[INPUT DATA — start]
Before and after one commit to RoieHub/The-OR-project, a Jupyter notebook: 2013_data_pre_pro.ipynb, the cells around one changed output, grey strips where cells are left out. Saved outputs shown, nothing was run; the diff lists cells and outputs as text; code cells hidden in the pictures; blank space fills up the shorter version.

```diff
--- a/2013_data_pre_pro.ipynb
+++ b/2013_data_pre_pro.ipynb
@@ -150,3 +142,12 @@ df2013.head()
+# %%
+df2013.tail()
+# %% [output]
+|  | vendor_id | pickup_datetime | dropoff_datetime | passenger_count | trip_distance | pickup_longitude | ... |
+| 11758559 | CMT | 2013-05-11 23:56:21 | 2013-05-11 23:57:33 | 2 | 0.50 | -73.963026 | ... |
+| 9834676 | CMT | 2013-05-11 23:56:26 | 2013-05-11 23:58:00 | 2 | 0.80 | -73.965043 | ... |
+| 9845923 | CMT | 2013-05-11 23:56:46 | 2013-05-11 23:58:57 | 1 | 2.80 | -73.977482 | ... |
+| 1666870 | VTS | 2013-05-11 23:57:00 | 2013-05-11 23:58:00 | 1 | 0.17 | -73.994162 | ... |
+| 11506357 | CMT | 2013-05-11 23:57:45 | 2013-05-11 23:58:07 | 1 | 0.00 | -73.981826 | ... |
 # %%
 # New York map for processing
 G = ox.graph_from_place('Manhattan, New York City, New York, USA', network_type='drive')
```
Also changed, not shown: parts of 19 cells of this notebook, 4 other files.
[INPUT DATA — finish]
__WHAT YOU WILL DO__. In the listing above, locate each line with "output" and copy it.

__PROBLEM SOLUTION__.
Before and after one commit to RoieHub/The-OR-project, a Jupyter notebook: 2013_data_pre_pro.ipynb, the cells around one changed output, grey strips where cells are left out. Saved outputs shown, nothing was run; the diff lists cells and outputs as text; code cells hidden in the pictures; blank space fills up the shorter version.
+# %% [output]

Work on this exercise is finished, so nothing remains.